*** Block opens ***

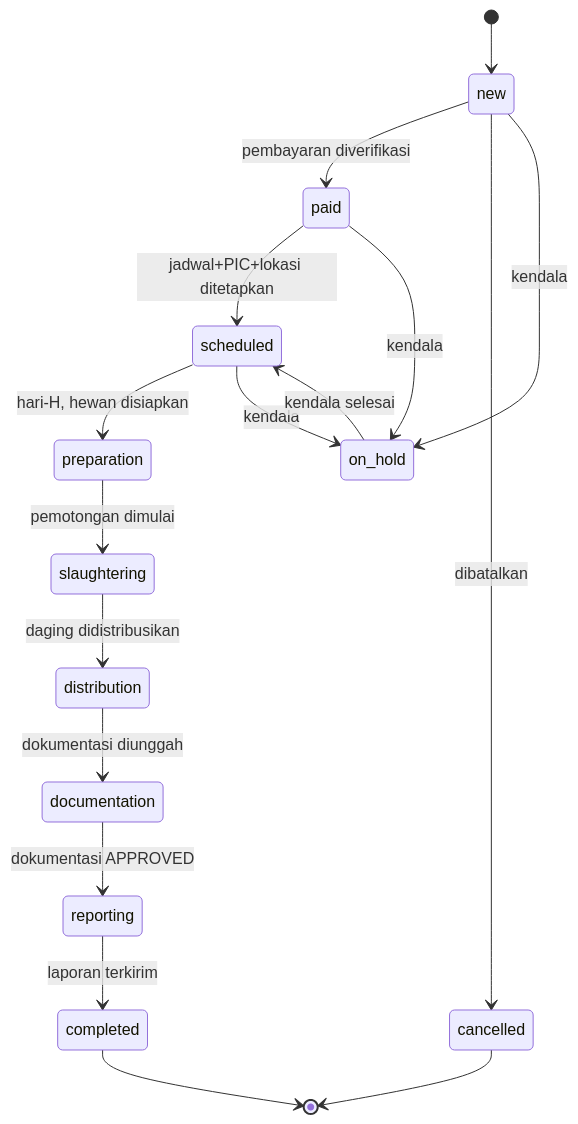
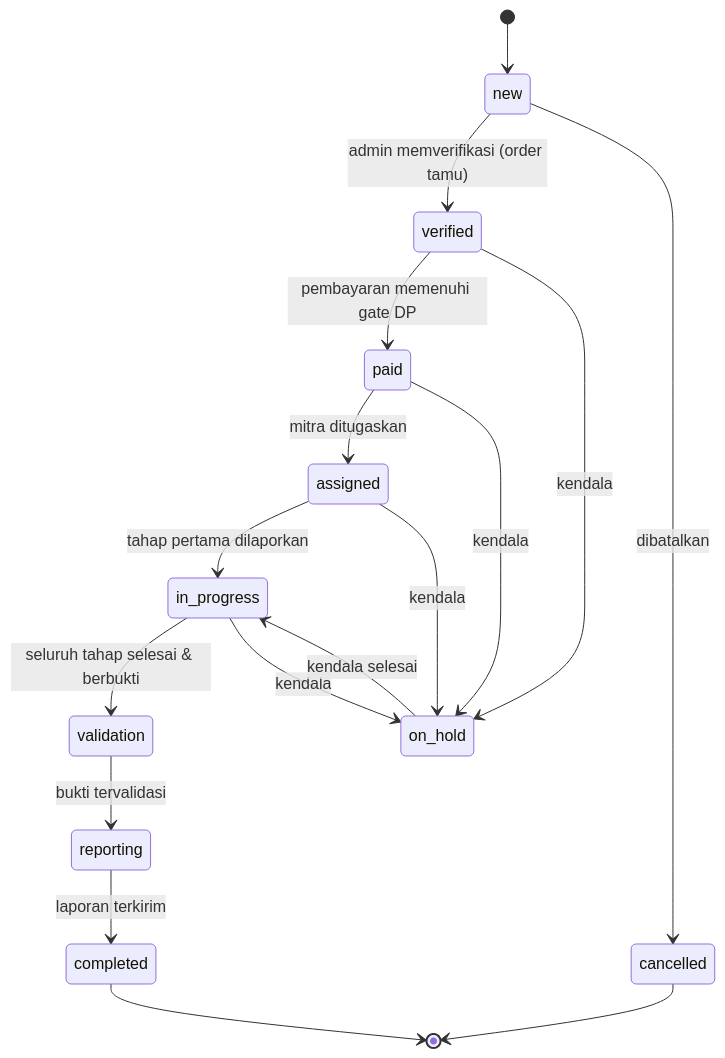
One commit to aiagent-zs/suksesaqiqah1 changed the second of 5 diagrams in docs/08_WORKFLOW_MAP.md. Above: the diagram before and after it, drawn with Mermaid. The commit also changed other lines of this file and 5 other files, not shown here.

````diff
--- a/docs/08_WORKFLOW_MAP.md
+++ b/docs/08_WORKFLOW_MAP.md
@@ -31,19 +37,19 @@
 ```mermaid
 stateDiagram-v2
     [*] --> new
-    new --> paid: pembayaran diverifikasi
+    new --> verified: admin memverifikasi (order tamu)
+    verified --> paid: pembayaran memenuhi gate DP
+    paid --> assigned: mitra ditugaskan
+    assigned --> in_progress: tahap pertama dilaporkan
+    in_progress --> validation: seluruh tahap selesai & berbukti
+    validation --> reporting: bukti tervalidasi
+    reporting --> completed: laporan terkirim
     new --> cancelled: dibatalkan
-    paid --> scheduled: jadwal+PIC+lokasi ditetapkan
-    scheduled --> preparation: hari-H, hewan disiapkan
-    preparation --> slaughtering: pemotongan dimulai
-    slaughtering --> distribution: daging didistribusikan
-    distribution --> documentation: dokumentasi diunggah
-    documentation --> reporting: dokumentasi APPROVED
-    reporting --> completed: laporan terkirim
-    new --> on_hold: kendala
+    verified --> on_hold: kendala
     paid --> on_hold: kendala
-    scheduled --> on_hold: kendala
-    on_hold --> scheduled: kendala selesai
+    assigned --> on_hold: kendala
+    in_progress --> on_hold: kendala
+    on_hold --> in_progress: kendala selesai
     completed --> [*]
     cancelled --> [*]
 ```
````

*** Block closes ***

What to produce - Reproduce the material above in full, exactly, with no images.

Output of the exercise -
One commit to aiagent-zs/suksesaqiqah1 changed the second of 5 diagrams in docs/08_WORKFLOW_MAP.md. Above: the diagram before and after it, drawn with Mermaid. The commit also changed other lines of this file and 5 other files, not shown here.

````diff
--- a/docs/08_WORKFLOW_MAP.md
+++ b/docs/08_WORKFLOW_MAP.md
@@ -31,19 +37,19 @@
 ```mermaid
 stateDiagram-v2
     [*] --> new
-    new --> paid: pembayaran diverifikasi
+    new --> verified: admin memverifikasi (order tamu)
+    verified --> paid: pembayaran memenuhi gate DP
+    paid --> assigned: mitra ditugaskan
+    assigned --> in_progress: tahap pertama dilaporkan
+    in_progress --> validation: seluruh tahap selesai & berbukti
+    validation --> reporting: bukti tervalidasi
+    reporting --> completed: laporan terkirim
     new --> cancelled: dibatalkan
-    paid --> scheduled: jadwal+PIC+lokasi ditetapkan
-    scheduled --> preparation: hari-H, hewan disiapkan
-    preparation --> slaughtering: pemotongan dimulai
-    slaughtering --> distribution: daging didistribusikan
-    distribution --> documentation: dokumentasi diunggah
-    documentation --> reporting: dokumentasi APPROVED
-    reporting --> completed: laporan terkirim
-    new --> on_hold: kendala
+    verified --> on_hold: kendala
     paid --> on_hold: kendala
-    scheduled --> on_hold: kendala
-    on_hold --> scheduled: kendala selesai
+    assigned --> on_hold: kendala
+    in_progress --> on_hold: kendala
+    on_hold --> in_progress: kendala selesai
     completed --> [*]
     cancelled --> [*]
 ```
````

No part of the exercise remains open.